A simple atom as shown in Figure 1 consists of a nucleus, which consists of protons and neutrons and what is often referred to as an electron cloud. For a simplistic interpretation of the atom model it is easy to think of the electrons within the electron cloud following discrete paths or orbits within the cloud. This analogy suits our purpose as we can then consider these orbits to be the different energy levels that make up the atom. If we add some form of energy to the atom we can assume that electrons from the lower-energy orbitals will transfer to the higher-energy orbitals at a greater distance from the nucleus, resulting in a higher level of excitation.


When atoms reach a higher-energy orbital the eventually seek to return to the ground-state energy level. Upon returning to ground-state energy level the excess energy is released in the form of a photon - a particle of light.


The Connection Between Atoms and Lasers

Laser is an abbreviation for Light Amplification by Stimulated Emission of Radiation.

A laser is a device that controls the way in which energised atoms release protons. There are many different types of laser available; all the different types of laser rely on the same basic elements. In all types of laser there is a lasing medium, which is pumped to get the electrons within the atoms to a higher-energy orbital i.e. to get the atoms excited. Typically, very intense flashes of light or an electrical discharge pump the lasing medium and create a large number of excited-state atoms. This creates a high degree of population inversion (the number of excited state atoms versus the number of atoms at ground-state energy level). At any stage the excited state atoms can release some of the energy and return to a lower-energy orbital. The energy released, which comes in the form of photons, has a very specific wavelength that is dependant on the level of energy or excitation of the electron when the photon is released. Two identical atoms with electrons in identical states will release photons with identical wavelengths. This forms the basis for laser light.

Laser light has the following properties:

∑ Laser light is monochromatic. It contains one specific wavelength of light, which as described earlier is determined by the amount of energy released when the electron drops to a lower-energy orbital.
∑ Laser light is coherent. Each proton moves in step with the other (i.e. all protons have wave fronts that move in unison).
∑ Laser light is highly directional (i.e. a laser beam is very tight and concentrated

To ensure the aforementioned properties are apparent within the laser light the process briefly mentioned earlier, 'stimulated emission' must occur.

Any photon that has been released by an atom, (which therefore has a wavelength, phase and energy level dependant on the difference between the excited atom state and the ground-state energy level) should encounter another atom that has another electron in the same excited state, stimulated emission can occur. The first photon can stimulate or induce atomic emission so that the emitted photon vibrates with the same frequency and direction.

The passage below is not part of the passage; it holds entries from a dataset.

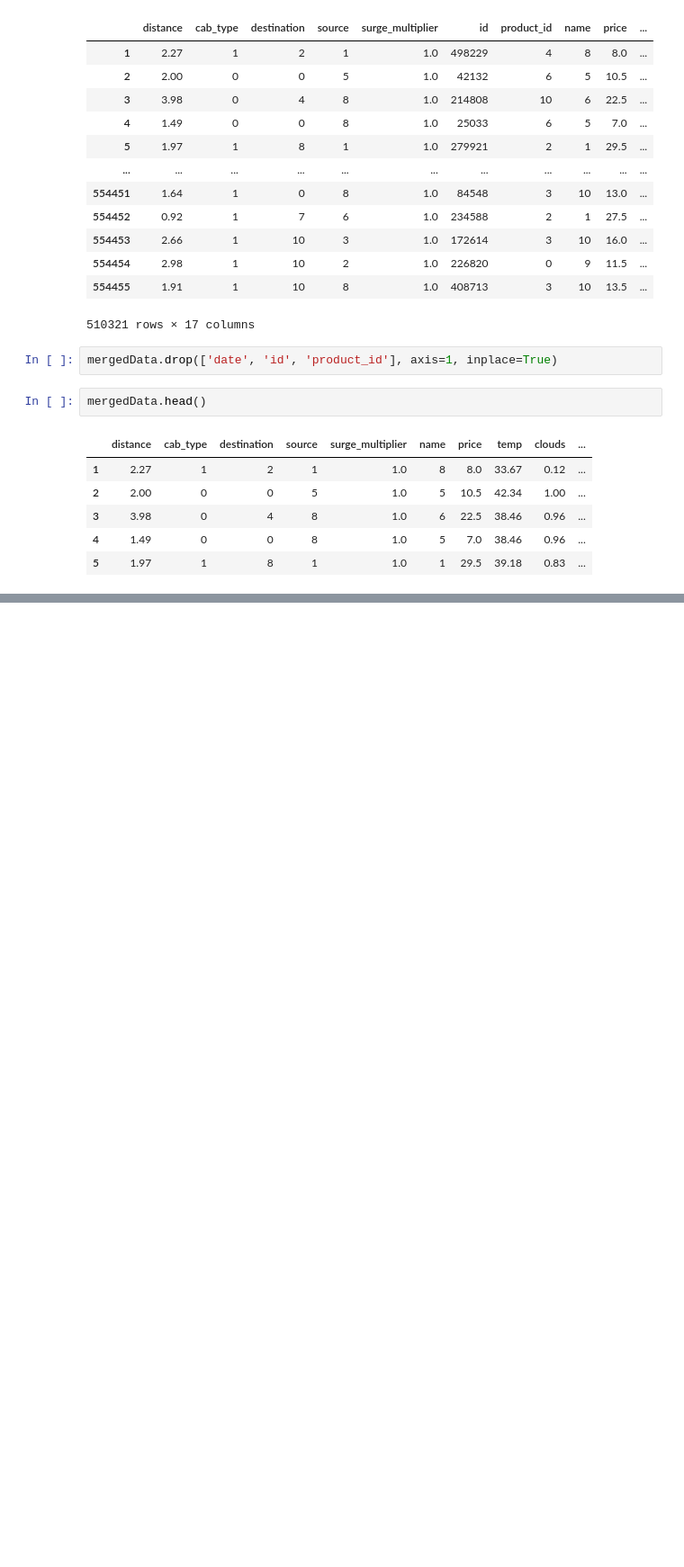
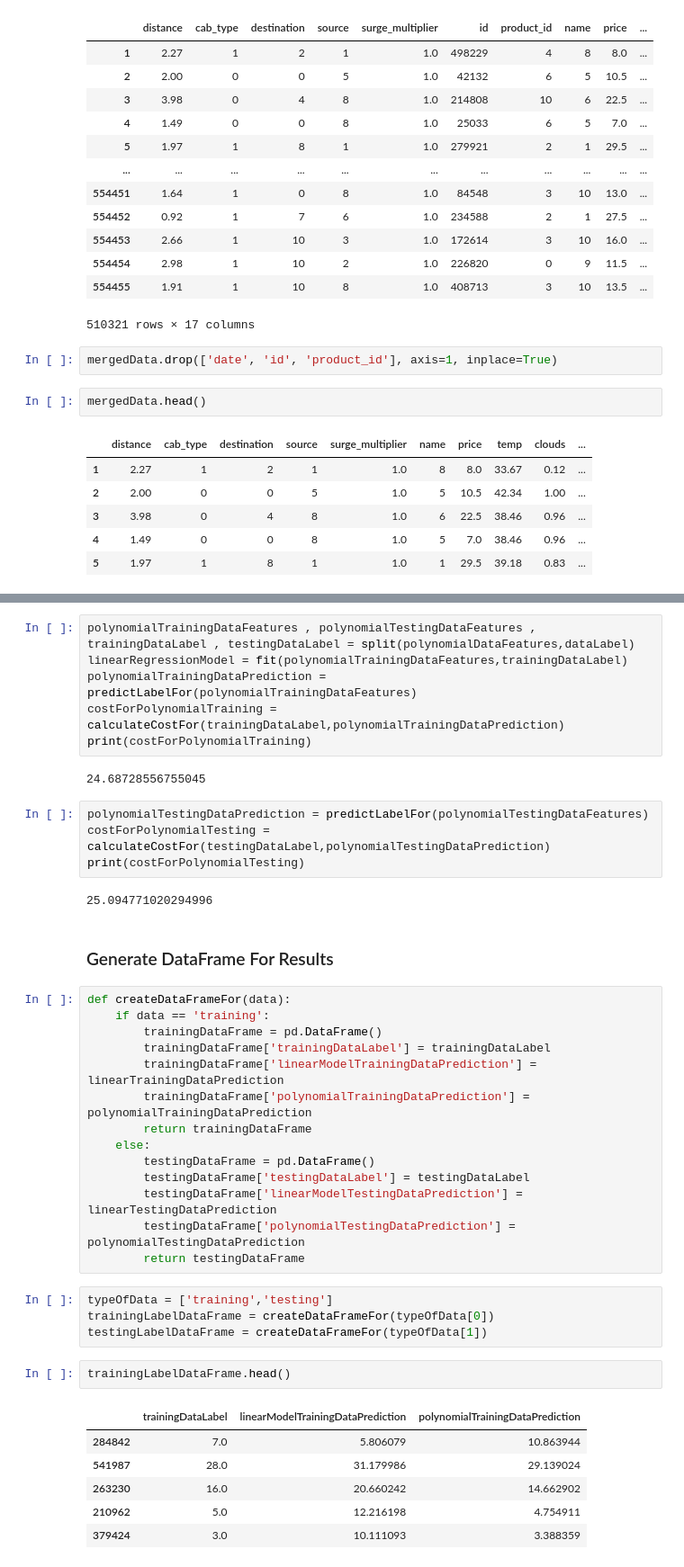
Before and after one commit to aymanmostafa11/Taxi-Ride-Fare-Prediction, a Jupyter notebook: ML Project.ipynb, the cells around one changed output, grey strips where cells are left out. Shown at 90% size. Cells and saved outputs as stored; diff of their text form; blank space fills up the shorter version.

Commit message:
updated with model

```diff
--- a/ML Project.ipynb
+++ b/ML Project.ipynb
@@ -351,0 +427,43 @@ mergedData.head()
+# %%
+polynomialTrainingDataFeatures , polynomialTestingDataFeatures , trainingDataLabel , testingDataLabel = split(polynomialDataFeatures,dataLabel)
+linearRegressionModel = fit(polynomialTrainingDataFeatures,trainingDataLabel)
+polynomialTrainingDataPrediction = predictLabelFor(polynomialTrainingDataFeatures)
+costForPolynomialTraining = calculateCostFor(trainingDataLabel,polynomialTrainingDataPrediction)
+print(costForPolynomialTraining)
+# %% [output]
+24.68728556755045
+# %%
+polynomialTestingDataPrediction = predictLabelFor(polynomialTestingDataFeatures)
+costForPolynomialTesting = calculateCostFor(testingDataLabel,polynomialTestingDataPrediction)
+print(costForPolynomialTesting)
+# %% [output]
+25.094771020294996
+# %% [markdown]
+### Generate DataFrame For Results
+# %%
+def createDataFrameFor(data):
+    if data == 'training':
+        trainingDataFrame = pd.DataFrame()
+        trainingDataFrame['trainingDataLabel'] = trainingDataLabel
+        trainingDataFrame['linearModelTrainingDataPrediction'] = linearTrainingDataPrediction
+        trainingDataFrame['polynomialTrainingDataPrediction'] = polynomialTrainingDataPrediction
+        return trainingDataFrame
+    else:
+        testingDataFrame = pd.DataFrame()
+        testingDataFrame['testingDataLabel'] = testingDataLabel
+        testingDataFrame['linearModelTestingDataPrediction'] = linearTestingDataPrediction
+        testingDataFrame['polynomialTestingDataPrediction'] = polynomialTestingDataPrediction
+        return testingDataFrame
+# %%
+typeOfData = ['training','testing']
+trainingLabelDataFrame = createDataFrameFor(typeOfData[0])
+testingLabelDataFrame = createDataFrameFor(typeOfData[1])
+# %%
+trainingLabelDataFrame.head()
+# %% [output]
+|  | trainingDataLabel | linearModelTrainingDataPrediction | polynomialTrainingDataPrediction |
+| 284842 | 7.0 | 5.806079 | 10.863944 |
+| 541987 | 28.0 | 31.179986 | 29.139024 |
+| 263230 | 16.0 | 20.660242 | 14.662902 |
+| 210962 | 5.0 | 12.216198 | 4.754911 |
+| 379424 | 3.0 | 10.111093 | 3.388359 |
```
Also changed, not shown: parts of 23 cells of this notebook.
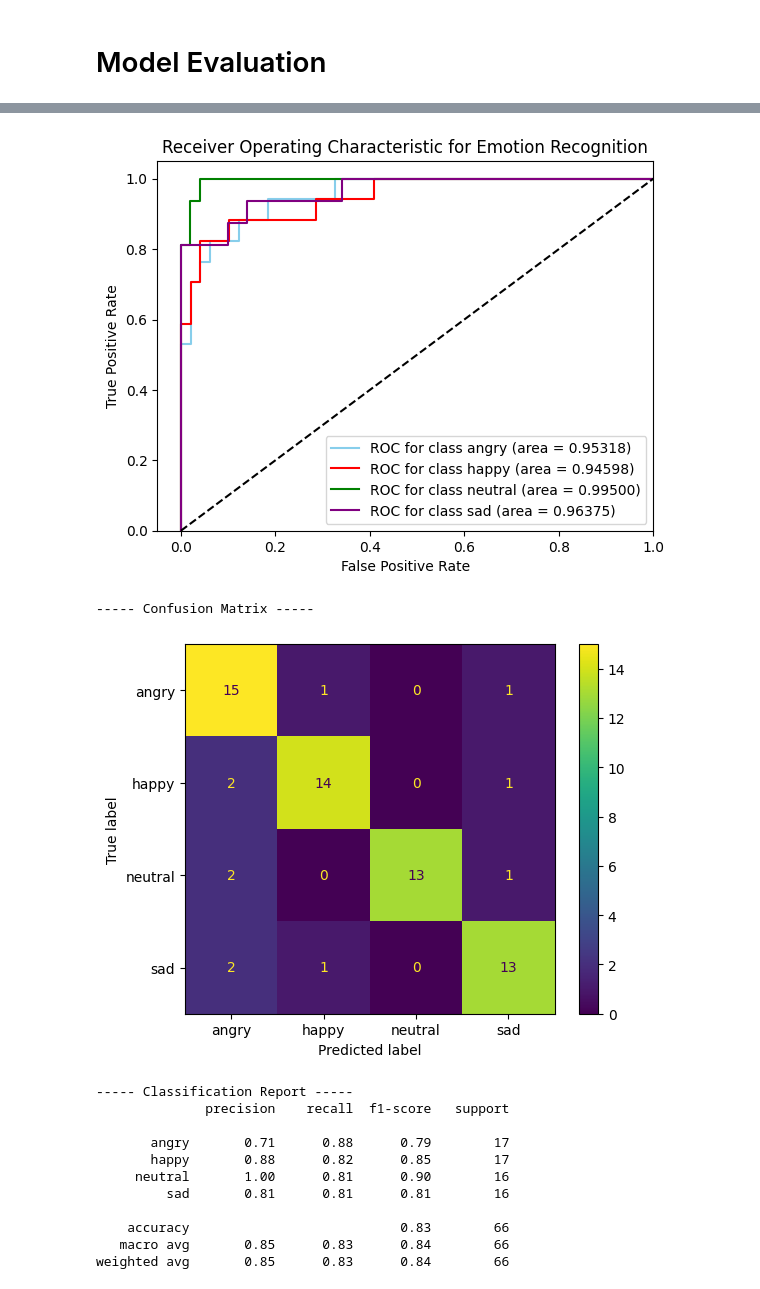
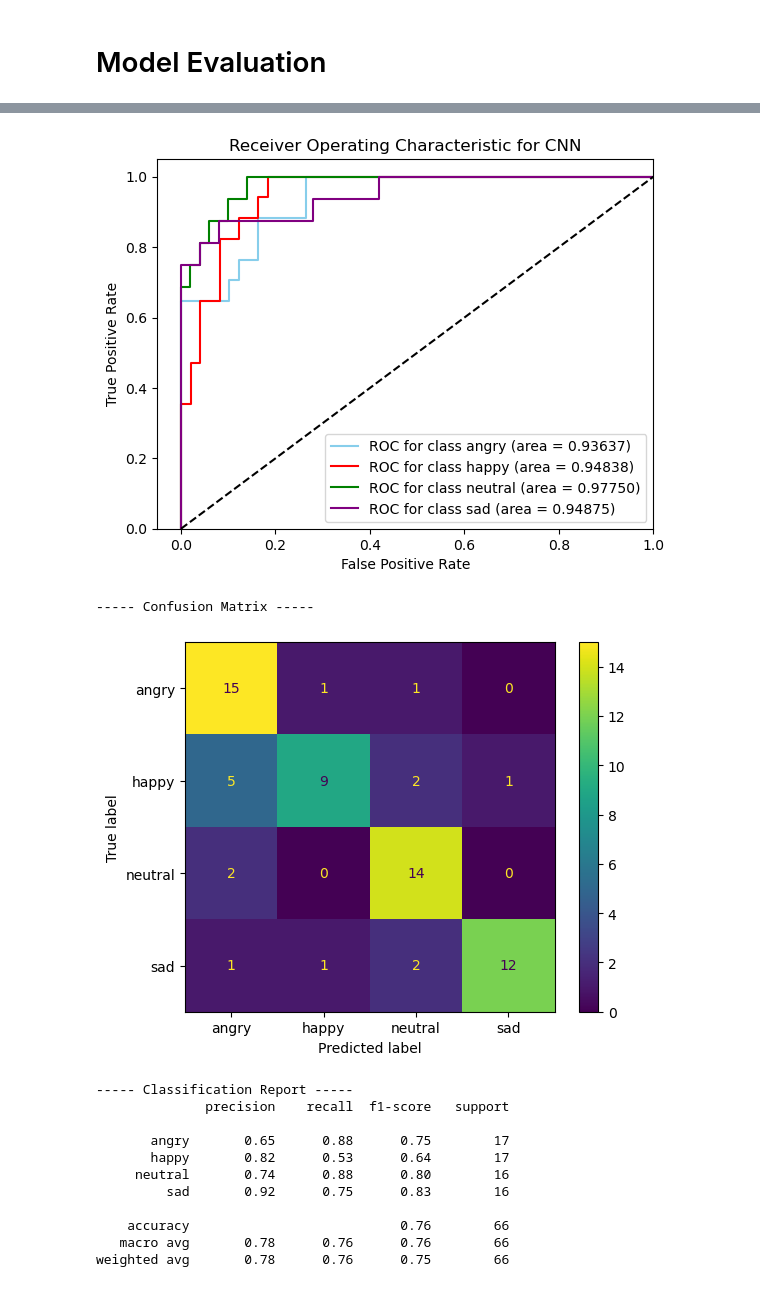
Before and after one commit to marcuslim835/IS4242-Group-3, a Jupyter notebook: Notebooks/Model_CNN.ipynb, the cells around one changed output, grey strips where cells are left out. Drawn from its saved outputs; the diff is of its cells as text; code cells hidden in the pictures.

```diff
--- a/Notebooks/Model_CNN.ipynb
+++ b/Notebooks/Model_CNN.ipynb
@@ -166,8 +143,8 @@ def processData(df):
     new_df = pd.concat([new_df, spectral_df], axis=1)
 
     # tonnetz
-    tonnetz_columns = ['tonnetz_' + str(i) for i in range(1, 8)]
-    tonnetz_df = pd.DataFrame(df['speech'].apply(lambda x: extract_spectral_contrast(x)).tolist(), columns=tonnetz_columns)
+    tonnetz_columns = ['tonnetz_' + str(i) for i in range(1, 7)]
+    tonnetz_df = pd.DataFrame(df['speech'].apply(lambda x: extract_tonnetz(x)).tolist(), columns=tonnetz_columns)
     new_df = pd.concat([new_df, tonnetz_df], axis=1)
 
     return new_df
@@ -343,7 +320,7 @@ plt.xlim([-0.05, 1.0])
 plt.ylim([0.0, 1.05])
 plt.xlabel('False Positive Rate')
 plt.ylabel('True Positive Rate')
-plt.title('Receiver Operating Characteristic for Emotion Recognition')
+plt.title('Receiver Operating Characteristic for CNN')
 plt.legend(loc="lower right")
 plt.show()
 
@@ -364,18 +341,18 @@ print(classification_report(np.argmax(y_test, axis=1), np.argmax(predictions, ax
 ----- AUC ROC Curve -----
-[figure, old version]
+[figure, new version]
 ----- Confusion Matrix -----
-[figure, old version]
+[figure, new version]
 ----- Classification Report -----
               precision    recall  f1-score   support
 
-       angry       0.71      0.88      0.79        17
-       happy       0.88      0.82      0.85        17
-     neutral       1.00      0.81      0.90        16
-         sad       0.81      0.81      0.81        16
+       angry       0.65      0.88      0.75        17
+       happy       0.82      0.53      0.64        17
+     neutral       0.74      0.88      0.80        16
+         sad       0.92      0.75      0.83        16
 
-    accuracy                           0.83        66
-   macro avg       0.85      0.83      0.84        66
-weighted avg       0.85      0.83      0.84        66
+    accuracy                           0.76        66
+   macro avg       0.78      0.76      0.76        66
+weighted avg       0.78      0.76      0.75        66
 # %%
 epochs = list(range(50))
 acc = history.history['acc']
```
Also changed, not shown: parts of 13 cells of this notebook, 2 other files.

To produce laser light it is necessary to have a pair of mirrors at either end of the lasing medium. These mirrors are often known as an optical oscillator due to the process of oscillating photons between the two mirrored surfaces. The mirror positioned at one end of the optical oscillator is half-silvered, therefore it reflects some light and lets some light through. The light that is allowed to pass through is the light that is emitted from the laser. During this process photons are constantly stimulating other electrons to make the downward energy jump, hence causing the emission of more and more photons and an avalanche effect, leading to a large number of photons being emitted of the same wavelength and phase.

Below is a graphical illustration of what has been detailed above. The graphics illustrate how laser light is created using a ruby laser, the first fully functioning laser. Theodore Maiman invented the ruby laser on May 16th 1960 at the Hughes Research Laboratories (for more information on dates relating to laser invention see a Brief History of Lasers).


of Laser

Components required:







Crystal 12Mz






Ic base



Transformer 0-12v 500mA









Tr 548



Tr 558



Resistances 10k